Yes we’re Jammin’, Jammin’, Jammin’, Jammin’
Jammin’ till the jam is through….

and suddenly people, Jam is taken to a whole different level.

By This Time Next Year

We have much to do that needs doing on our new plot, and much to say regarding the decision to leave behind all the effort of the last seven years at our former plot; but, we’ll concentrate solely on the doing.
We’ll take a leaf from Davina McCall’s New Year’s approach to life’s challenges, and simply say that by This Time Next Year the Monster shall be a transformed creature.
At present we feel somewhat akin to Eliot’s journeying Maji, having decided on quite the worst time of year for such an undertaking, but, just as with those ancient sages the prize shall be worth it, and also by way of acknowledging the day that is of course…
At the moment, and while winter dormancy allows, we are busy transferring all our fruit trees and bushes from one allotment to our new plot located 5 miles away. The weather has remained favourable enough for the time of year, but the car will need a professional valet after the move is completed.
Currently we have one foot stuck in the old with the other foot finding its way in the new, and while not in any way drawing comparison with Shakespeare’s descriptive prowess of the mighty Julius, it strikes me –Cassius-like that is- that we …perhaps…

bestride this narrow world, Colossus like,
and beneath us crawl some petty lot,
peeping out from that shadow cast
to dig graves on their dishonourable plot…        

                                           Yes. That’ll do Pig.

with apologies for liberties taken

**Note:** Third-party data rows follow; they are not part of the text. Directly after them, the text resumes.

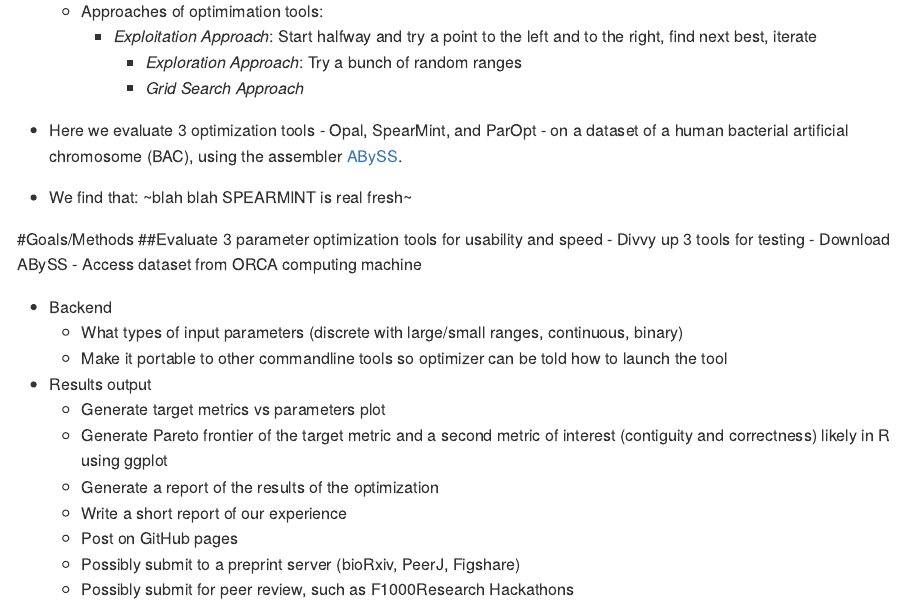
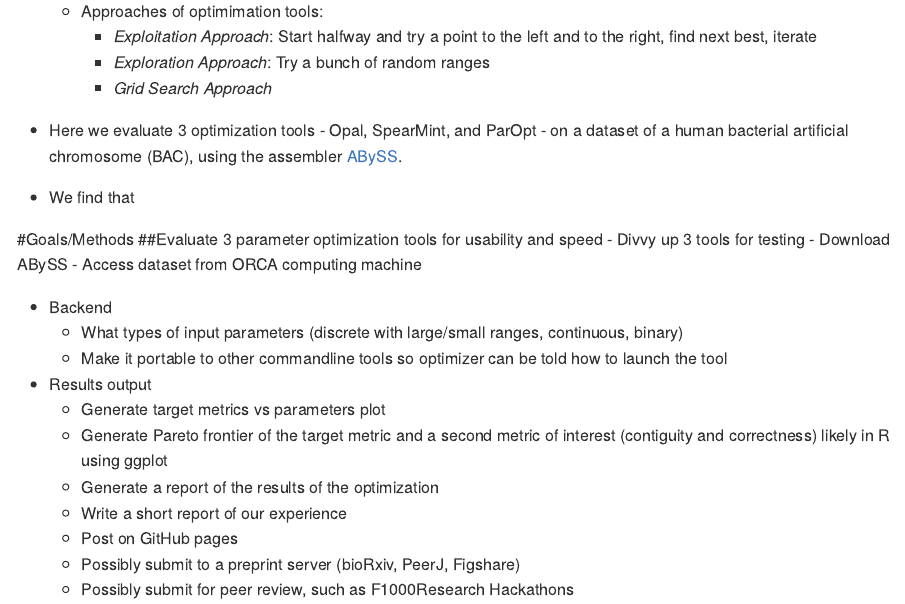
Before and after one commit to hackseq/2016_project_2, an R Markdown document (Abyss-Blackbox-optimization.Rmd): the page in a window 1100 px wide, from 310 px down. Rendered offline with R 4.5, knitr and Pandoc, with nearby package versions.

Commit message:
end day 10/15/2016

```diff
--- a/Abyss-Blackbox-optimization.Rmd
+++ b/Abyss-Blackbox-optimization.Rmd
@@ -15,11 +15,11 @@
 - BlackBox parameter optimization tools do exist, but their usibility and speed need to be compared & evaluated.
   - Approaches of optimimation tools:
     - *Exploitation Approach*: Start halfway and try a point to the left and to the right, find next best, iterate
-	  - *Exploration Approach*: Try a bunch of random ranges
-	  - *Grid Search Approach*
+    - *Exploration Approach*: Try a bunch of random ranges
+    - *Grid Search Approach*
 - Here we evaluate 3 optimization tools - Opal, SpearMint, and ParOpt - on a dataset of a human bacterial artificial chromosome (BAC), using the assembler [ABySS](https://github.com/bcgsc/abyss#readme).
 
-- We find that: ~blah blah SPEARMINT is real fresh~
+- We find that
 
 #Goals/Methods
 ##Evaluate 3 parameter optimization tools for usability and speed
```
Also changed, not shown: Abyss-Blackbox-optimization.md (added), Abyss-Blackbox-optimization.Rmd (7 more changed lines).
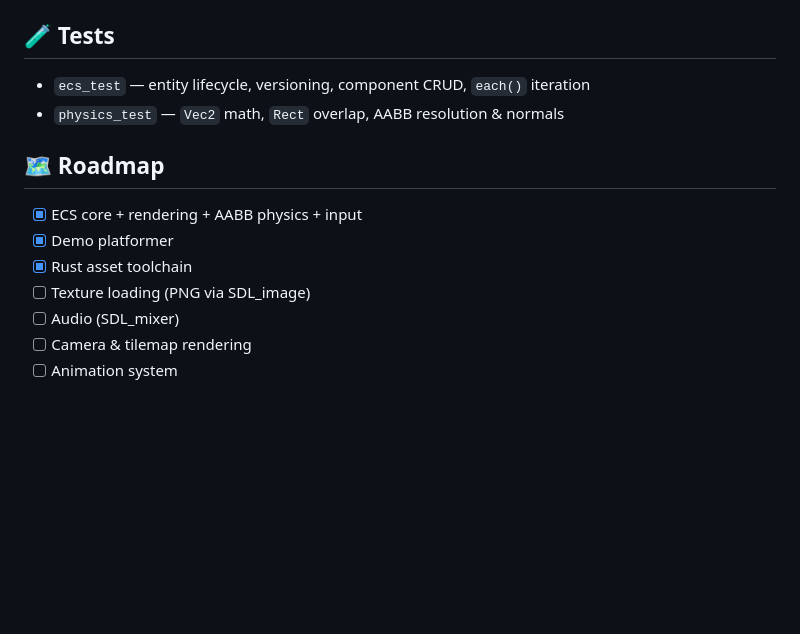
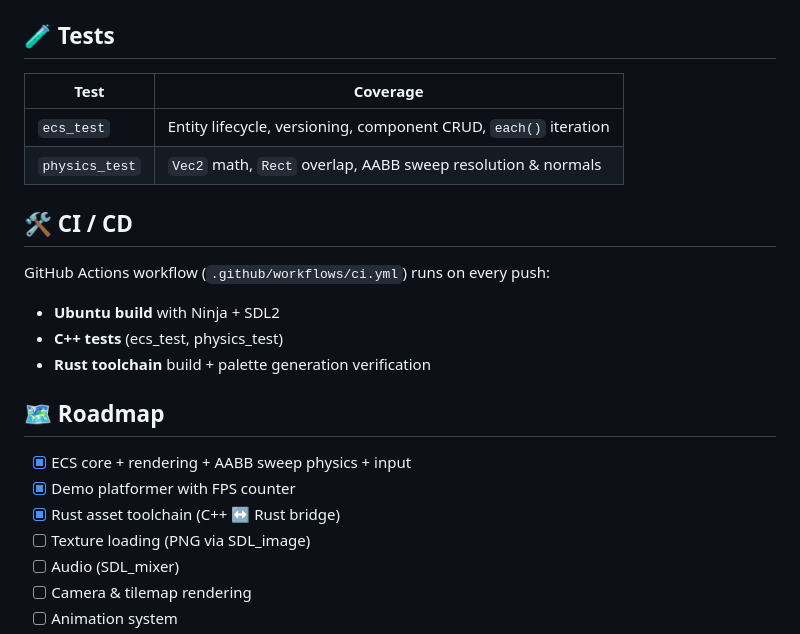
Before and after one commit to cokovali10-sketch/ForgeEngine, a Markdown page: README.md, the part around one of its changes. GitHub-like rendering; blank space fills up the shorter version.

```diff
--- a/README.md
+++ b/README.md
@@ -85,14 +102,23 @@ This shows the cross-language flow: **Rust owns asset data → generates C++ →
 
 ## 🧪 Tests
 
-- `ecs_test` — entity lifecycle, versioning, component CRUD, `each()` iteration
-- `physics_test` — `Vec2` math, `Rect` overlap, AABB resolution & normals
+| Test | Coverage |
+|---|---|
+| `ecs_test` | Entity lifecycle, versioning, component CRUD, `each()` iteration |
+| `physics_test` | `Vec2` math, `Rect` overlap, AABB sweep resolution & normals |
+
+## 🛠️ CI / CD
+
+GitHub Actions workflow (`.github/workflows/ci.yml`) runs on every push:
+- **Ubuntu build** with Ninja + SDL2
+- **C++ tests** (ecs_test, physics_test)
+- **Rust toolchain** build + palette generation verification
 
 ## 🗺️ Roadmap
 
-- [x] ECS core + rendering + AABB physics + input
-- [x] Demo platformer
-- [x] Rust asset toolchain
+- [x] ECS core + rendering + AABB sweep physics + input
+- [x] Demo platformer with FPS counter
+- [x] Rust asset toolchain (C++ ↔ Rust bridge)
 - [ ] Texture loading (PNG via SDL_image)
 - [ ] Audio (SDL_mixer)
 - [ ] Camera & tilemap rendering
```
Also changed, not shown: other parts of README.md (+22 -5 lines), assets/screenshot.png (added), 12 other files.
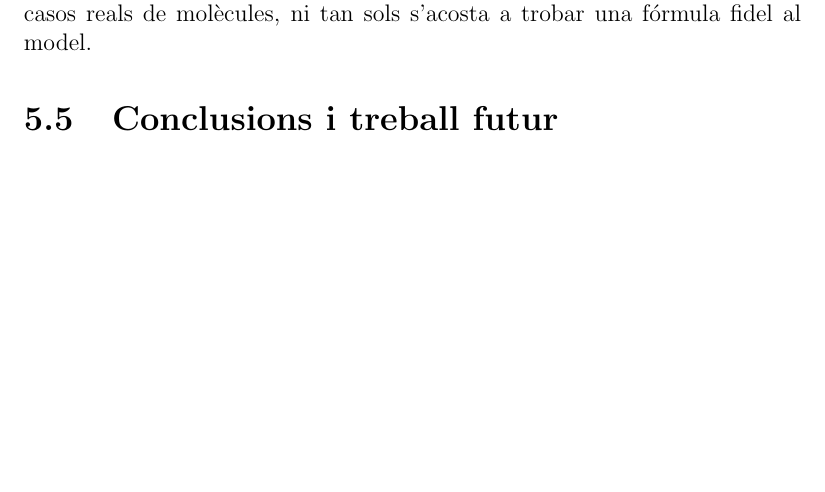
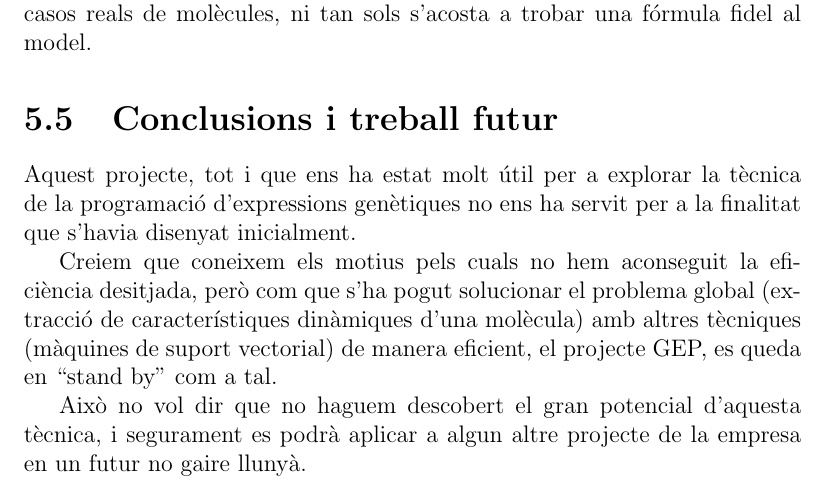
Before and after one commit to kidd/pfc, a LaTeX book (memoria.tex, which reads gep.tex): part of page 95 of 107, cut so that both start at the same text, the shorter picture padded with empty space. Compiled offline with pdfLaTeX.

Commit message:
gep conclusions

```diff
--- a/gep.tex
+++ b/gep.tex
@@ -626,6 +626,19 @@ molècules, ni tan sols s'acosta a trobar una fórmula fidel al model.
 
 \section{Conclusions i treball futur} % (fold)
 \label{sec:GConclusions i treball futur}
+Aquest projecte, tot i que ens ha estat molt útil per a explorar la tècnica de
+la programació d'expressions genètiques no ens ha servit per a la finalitat que
+s'havia disenyat inicialment.
+
+Creiem que coneixem els motius pels cuals no hem aconseguit la eficiència
+desitjada, però com que s'ha pogut solucionar el problema global (extracció de
+característiques dinàmiques d'una molècula) amb altres tècniques (màquines de
+suport vectorial) de manera eficient, el projecte GEP, es queda en ``stand by''
+com a tal.
+
+Això no vol dir que no haguem descobert el gran potencial d'aquesta tècnica, i
+segurament es podrà aplicar a algun altre projecte de la empresa en un futur no
+gaire llunyà.
 
 % section Conclusions i treball futur (end)
 %\end{document}
```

With courtesy nods of course to TS Eliot, William Shakespeare and Dick King-Smith

The Monster's New herb bed
The Monster’s New herb bed